Today’s broad Messianic movement is of the conviction that the Torah or Law of Moses is relevant instruction for God’s people in the post-resurrection era. This is a conviction firmly rooted within the teaching of Yeshua the Messiah, who explicitly said that He did not come to abolish or eliminate the Torah (Matthew 5:17-19). Yet throughout much of Christian history, and even more so today, many theologians and examiners have argued that Moses’ Teaching has been rendered inoperative, and/or that it was only to be followed by those in the pre-resurrection era. Many of today’s Messianic people, while having a witness of the Spirit that God’s commandments are to be written on their hearts and minds via the New Covenant (Jeremiah 31:31-34; Ezekiel 36:25-27), are not equipped well enough to answer common arguments delivered by evangelical Protestant family members, friends, acquaintances, or even various pastors or teachers that they know—when they quote verses to them from the Apostolic Scriptures (New Testament), in support of the premise that the Torah of Moses has been abolished.

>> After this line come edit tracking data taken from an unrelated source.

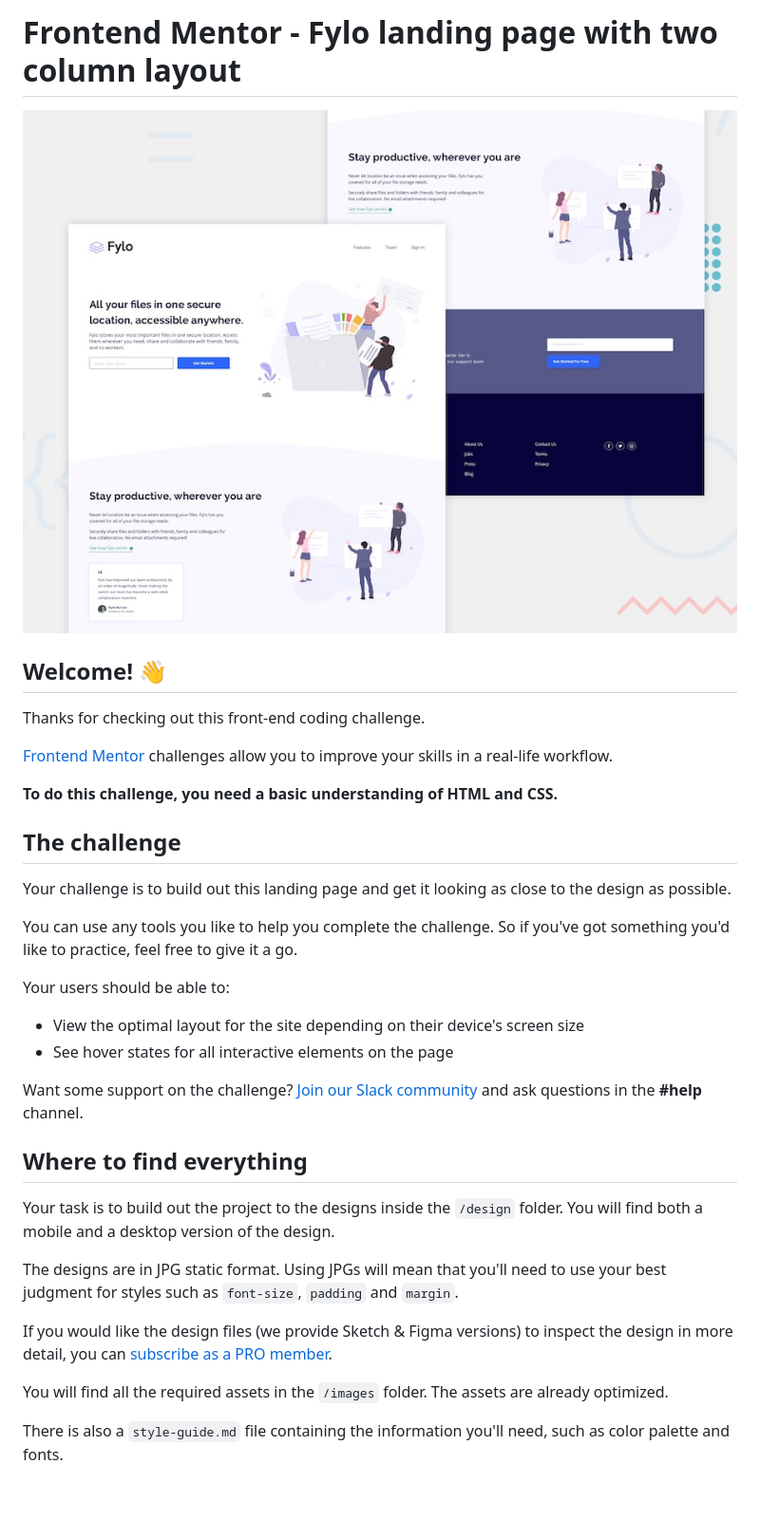
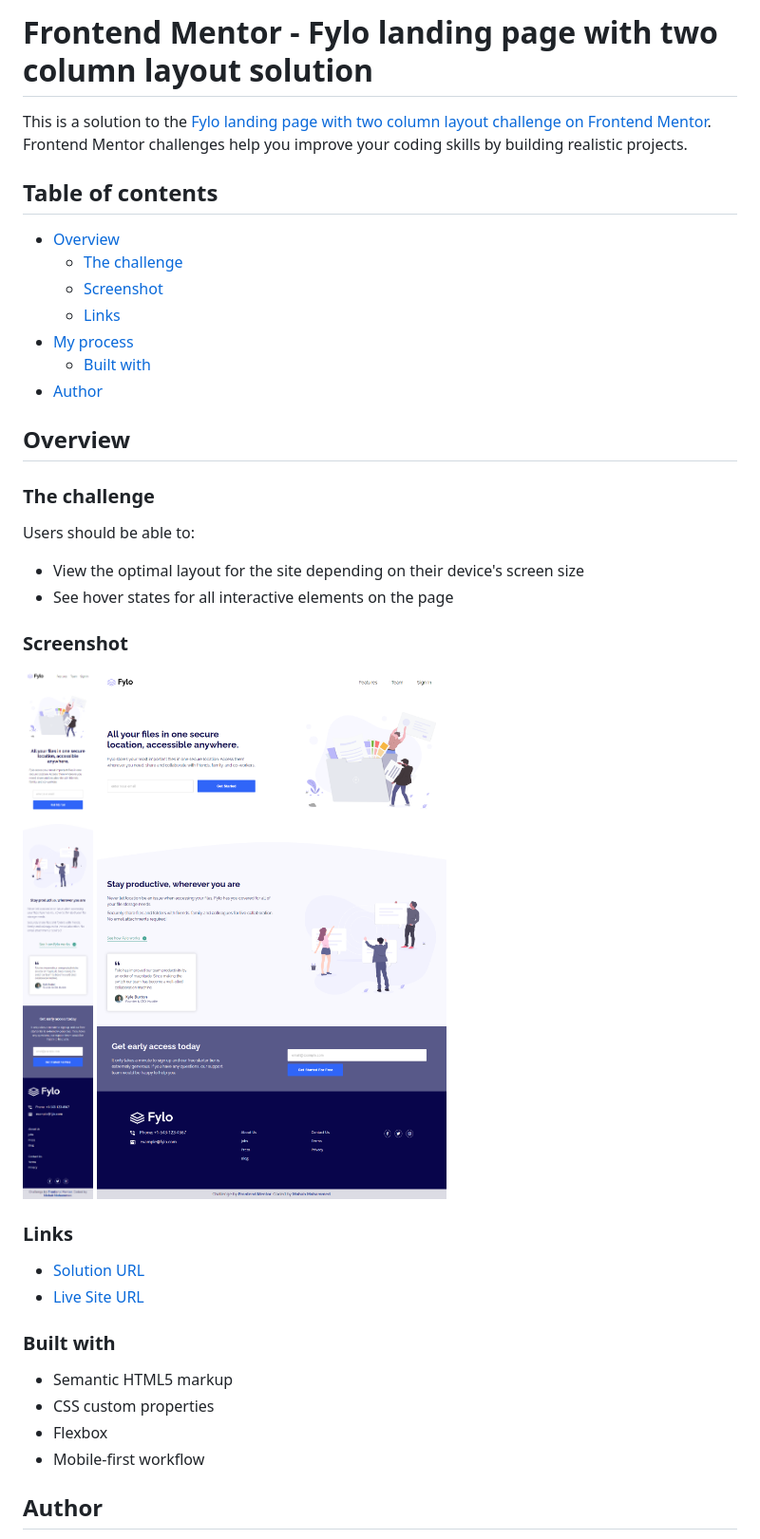
Before and after one commit to mohap710/fylo-landing-page-with-two-column-layout, a Markdown page: README.md, the part around the change printed below. Shown: that part at 95% size. Rendered like a GitHub page; pictures changed too: screenshots/desktop.png (added), screenshots/mobile.png (added); blank space fills up the shorter version.

Commit message:
Add custom README and Screenshots for the solution

```diff
--- a/README.md
+++ b/README.md
@@ -1,37 +1,42 @@
-# Frontend Mentor - Fylo landing page with two column layout
+# Frontend Mentor - Fylo landing page with two column layout solution
 
-![Design preview for the Fylo landing page with two column layout challenge](./design/desktop-preview.jpg)
+This is a solution to the [Fylo landing page with two column layout challenge on Frontend Mentor](https://www.frontendmentor.io/challenges/fylo-landing-page-with-two-column-layout-5ca5ef041e82137ec91a50f5). Frontend Mentor challenges help you improve your coding skills by building realistic projects.
 
-## Welcome! 👋
+## Table of contents
 
-Thanks for checking out this front-end coding challenge.
+- [Overview](#overview)
+  - [The challenge](#the-challenge)
+  - [Screenshot](#screenshot)
+  - [Links](#links)
+- [My process](#my-process)
+  - [Built with](#built-with)
+- [Author](#author)
 
-[Frontend Mentor](https://www.frontendmentor.io) challenges allow you to improve your skills in a real-life workflow.
+## Overview
 
-**To do this challenge, you need a basic understanding of HTML and CSS.**
+### The challenge
 
-## The challenge
-
-Your challenge is to build out this landing page and get it looking as close to the design as possible.
-
-You can use any tools you like to help you complete the challenge. So if you've got something you'd like to practice, feel free to give it a go.
-
-Your users should be able to:
+Users should be able to:
 
 - View the optimal layout for the site depending on their device's screen size
 - See hover states for all interactive elements on the page
 
-Want some support on the challenge? [Join our Slack community](https://www.frontendmentor.io/slack) and ask questions in the **#help** channel.
+### Screenshot
 
-## Where to find everything
+![Mobile](./screenshots/mobile.png)
+![Desktop](./screenshots/desktop.png)
 
-Your task is to build out the project to the designs inside the `/design` folder. You will find both a mobile and a desktop version of the design.
+### Links
 
-The designs are in JPG static format. Using JPGs will mean that you'll need to use your best judgment for styles such as `font-size`, `padding` and `margin`.
+- [Solution URL](https://github.com/mohap710/fylo-landing-page-with-two-column-layout)
+- [Live Site URL](https://mohap710.github.io/fylo-landing-page-with-two-column-layout)
 
-If you would like the design files (we provide Sketch & Figma versions) to inspect the design in more detail, you can [subscribe as a PRO member](https://www.frontendmentor.io/pro).
+### Built with
 
-You will find all the required assets in the `/images` folder. The assets are already optimized.
+- Semantic HTML5 markup
+- CSS custom properties
+- Flexbox
+- Mobile-first workflow
 
-There is also a `style-guide.md` file containing the information you'll need, such as color palette and fonts.
+## Author
 
```
Also changed, not shown: other parts of README.md (+1 -55 lines), README-template.md (deleted, +0 -111 lines).
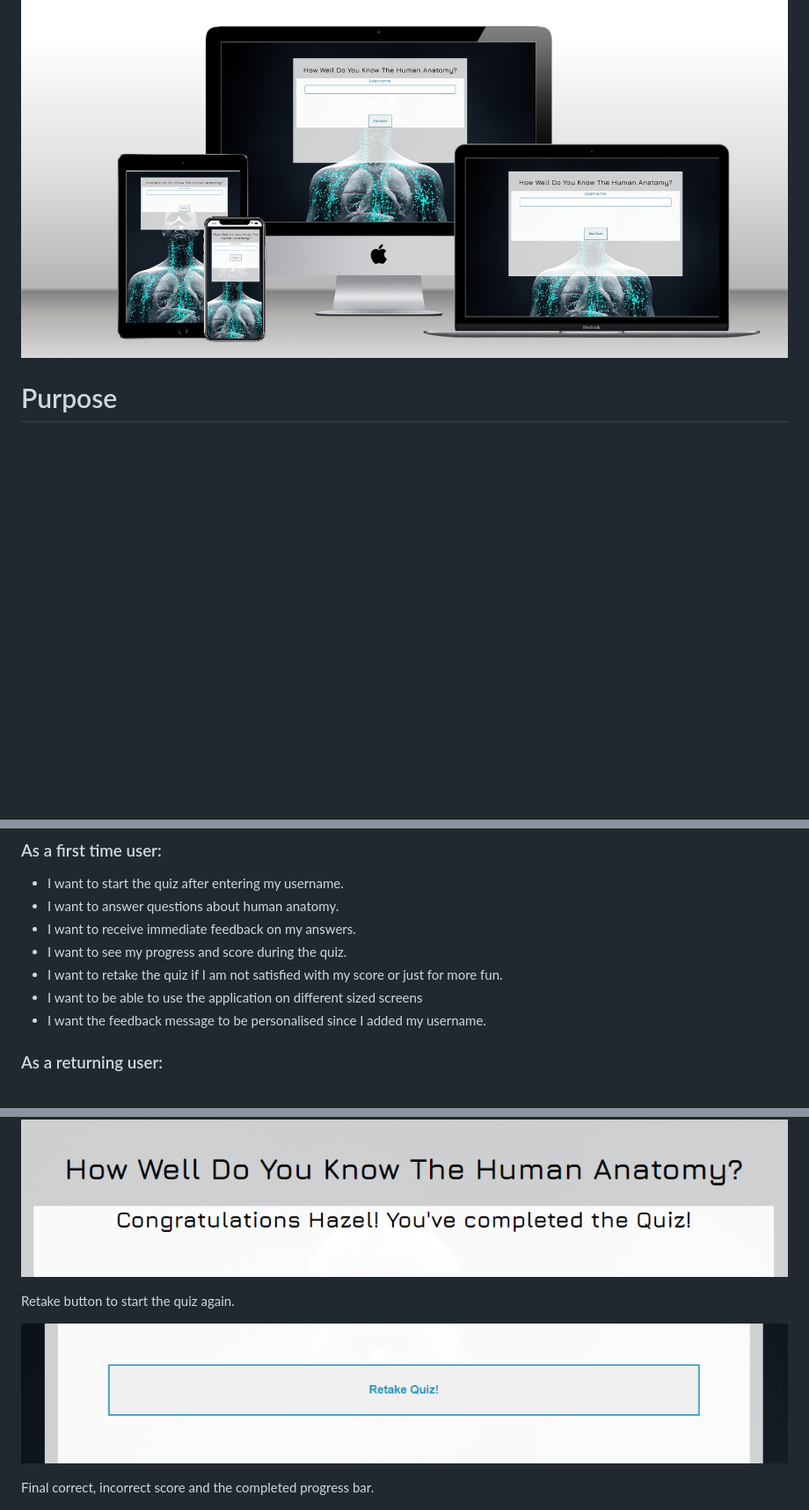
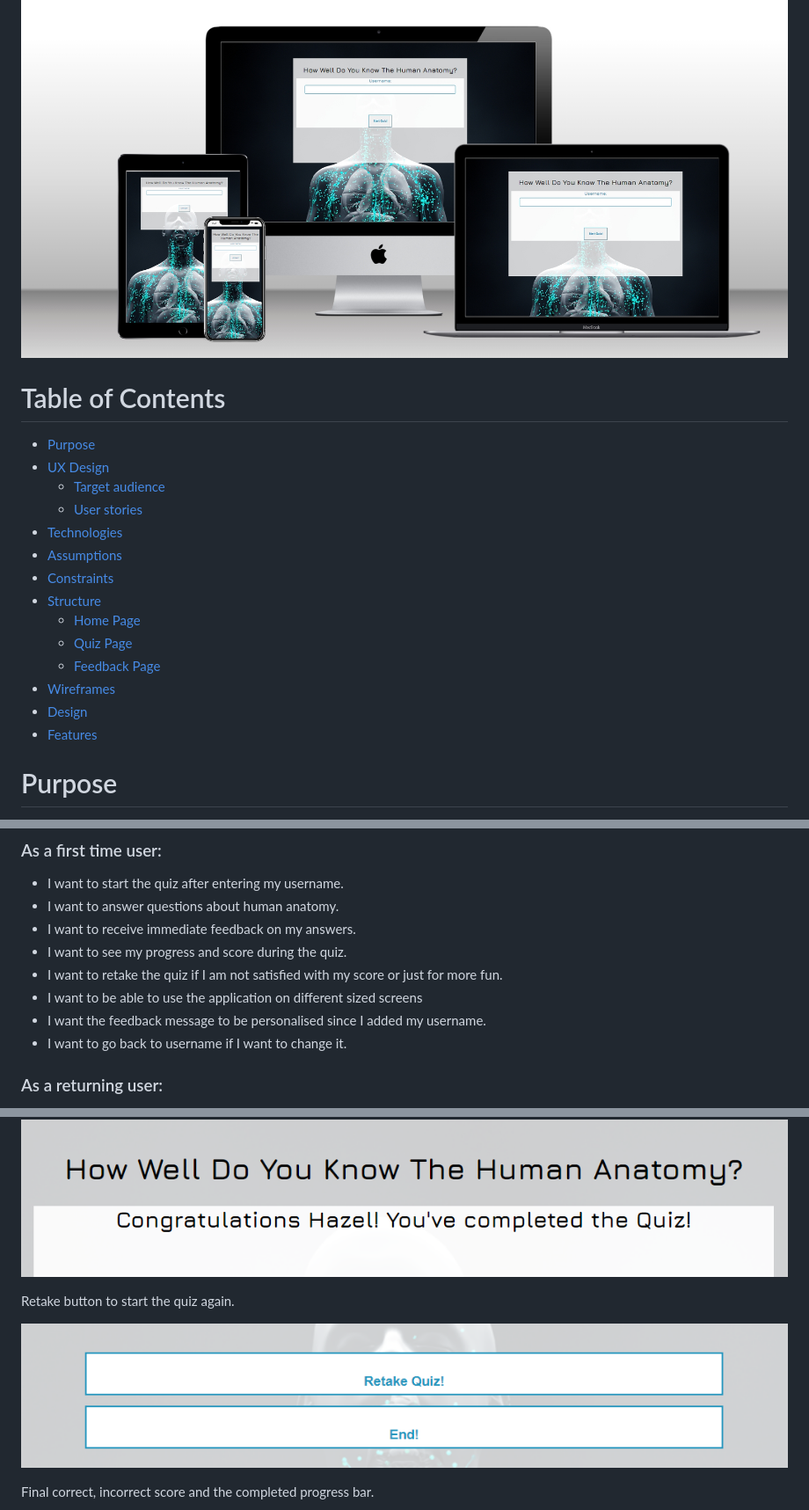
Before and after one commit to stacykimberley/anatomy-quiz, a Markdown page: README.md, 3 parts joined by grey strips. Shown: that part at 88% size. Drawn GitHub-style; pictures changed too: assets/images/readme/end-buttons.png (added); blank space fills up the shorter version.

```diff
--- a/README.md
+++ b/README.md
@@ -1,6 +1,23 @@
 # Human Anatomy Quiz!
 
 ![Website Mockup](assets/images/readme/mockup.jpeg)
+
+# Table of Contents
+- [Purpose](#purpose)
+- [UX Design](#ux-design)
+  * [Target audience](#target-audience)
+  * [User stories](#user-stories)
+- [Technologies](#technologies)
+- [Assumptions](#assumptions)
+- [Constraints](#constraints)
+- [Structure](#structure)
+  * [Home Page](#home-page)
+  * [Quiz Page](#quiz-page)
+  * [Feedback Page](#feedback-page)
+- [Wireframes](#wireframes)
+- [Design](#design)
+- [Features](#features)
+
 
 # Purpose
 
@@ -29,6 +46,7 @@ People of all ages with a specific interest in the human anatomy.
 - I want to retake the quiz if I am not satisfied with my score or just for more fun.
 - I want to be able to use the application on different sized screens
 - I want the feedback message to be personalised since I added my username.
+- I want to go back to username if I want to change it.
 
 ### As a returning user:
 
@@ -141,7 +160,7 @@ Congratulatory message with username on completion.
 
 Retake button to start the quiz again.
 
-![Retake Button](assets/images/readme/retake-screenshot.png)
+![Retake and End Button](assets/images/readme/end-buttons.png)
 
 Final correct, incorrect score and the completed progress bar.
 
```
Also changed, not shown: other parts of README.md (+18 -17 lines), assets/images/readme/feedback-page-wireframe.png (added), 2 other files.
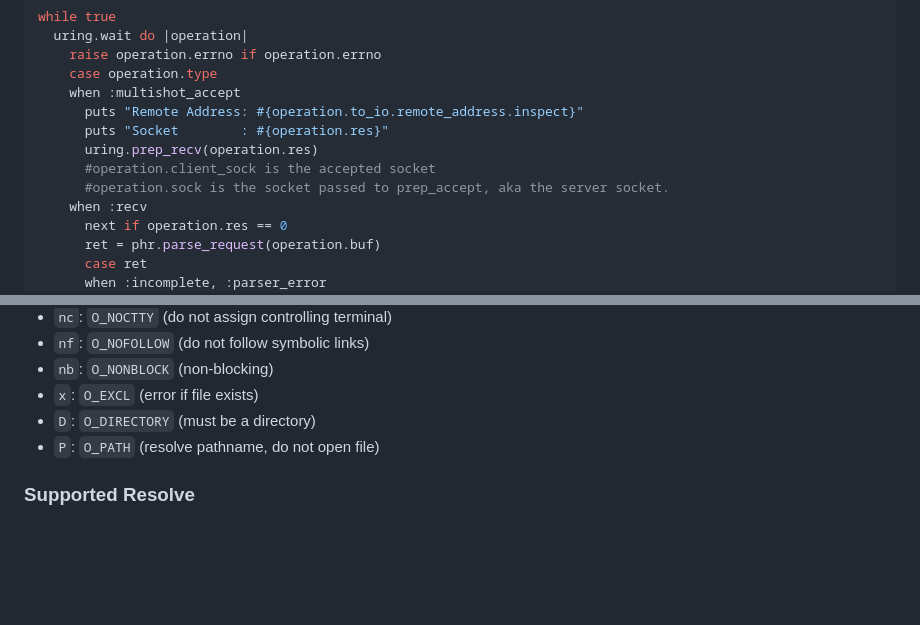
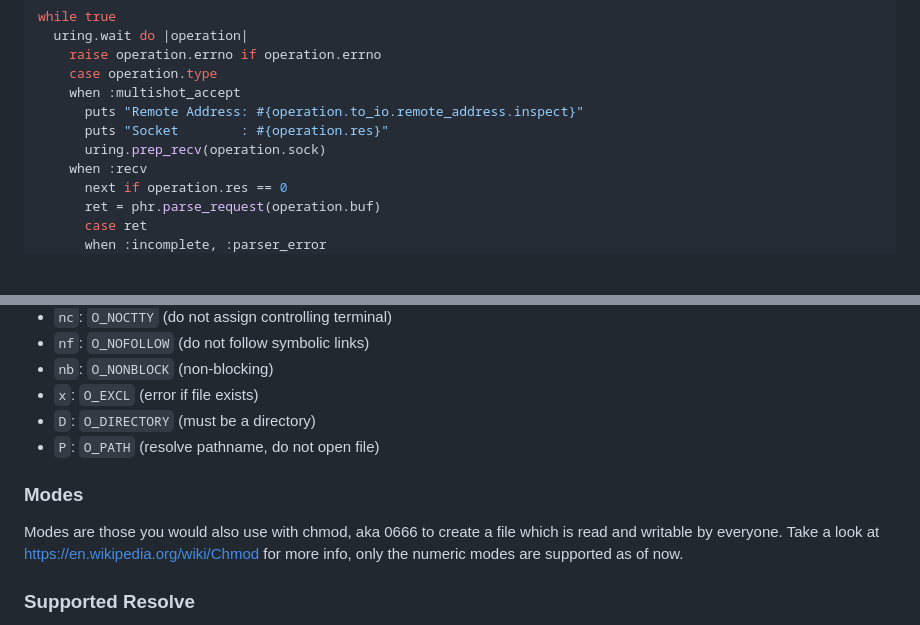
Before and after one commit to Asmod4n/mruby-io_uring, a Markdown page: README.md, 2 parts joined by grey strips. Rendered like a GitHub page; blank space fills up the shorter version.

Commit message:
reflect code changes in Readme.

```diff
--- a/README.md
+++ b/README.md
@@ -48,9 +48,7 @@ while true
     when :multishot_accept
       puts "Remote Address: #{operation.to_io.remote_address.inspect}"
       puts "Socket        : #{operation.res}"
-      uring.prep_recv(operation.res)
-      #operation.client_sock is the accepted socket
-      #operation.sock is the socket passed to prep_accept, aka the server socket.
+      uring.prep_recv(operation.sock)
     when :recv
       next if operation.res == 0
       ret = phr.parse_request(operation.buf)
@@ -101,6 +99,11 @@ IO::Uring::OpenHow.new(flags = nil, mode = 0, resolve = nil)
 - `D`: `O_DIRECTORY` (must be a directory)
 - `P`: `O_PATH` (resolve pathname, do not open file)
 
+### Modes
+
+Modes are those you would also use with chmod, aka 0666 to create a file which is read and writable by everyone.
+Take a look at https://en.wikipedia.org/wiki/Chmod for more info, only the numeric modes are supported as of now.
+
 ### Supported Resolve
 
 - `L`: `RESOLVE_NO_SYMLINKS` (do not follow symbolic links)
```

The New Testament Validates Torah is a massive resource that all of today’s Messianic Believers need, especially in the current season of growth, development, and expansion in which our faith community finds itself. This publication is an extensive compilation of data across the wide range of books and commentaries available from Messianic Apologetics. The core of this resource is an examination of fifty passages, which are commonly used as proof texts to claim that the Torah is not to be followed by God’s people today. Statements such as not being “under the Law” (Romans 6:14-15), “Christ is the end of the Law” (Romans 10:4), “All things are lawful” (1 Corinthians 6:12), ‘how is it that you turn back again to the weak and worthless elemental things” (Galatians 4:9), “abolishing…the Law of commandments contained in ordinances” (Ephesians 2:15), “having nailed it to the cross” (Colossians 2:14), and even “Thus He declared all foods clean” (Mark 7:19)—among many—are thoroughly addressed. Considerable attention is given to various Hebrew and Greek issues, potential translation differences, and differences of perspective. Cross-examination and discussion with a wide number of commentators have also been offered, as well as an exploration of important subjects present within today’s Biblical Studies.

The New Testament Validates Torah is an important apologetic study that will benefit Messianic Believers and evangelical Christians alike. There is literally nothing in today’s Messianic movement that has compiled and packed as much information on Torah relevance for God’s people into a single book. Also, unlike some other publications issued on the message of Torah relevance, The New Testament Validates Torah is highly respectful to Protestant voices over the centuries who have valued what they have considered to be the “moral law” of the Old Testament, and seeks to fairly honor those who have preceded us in the faith, establishing common ground where possible.

762 pages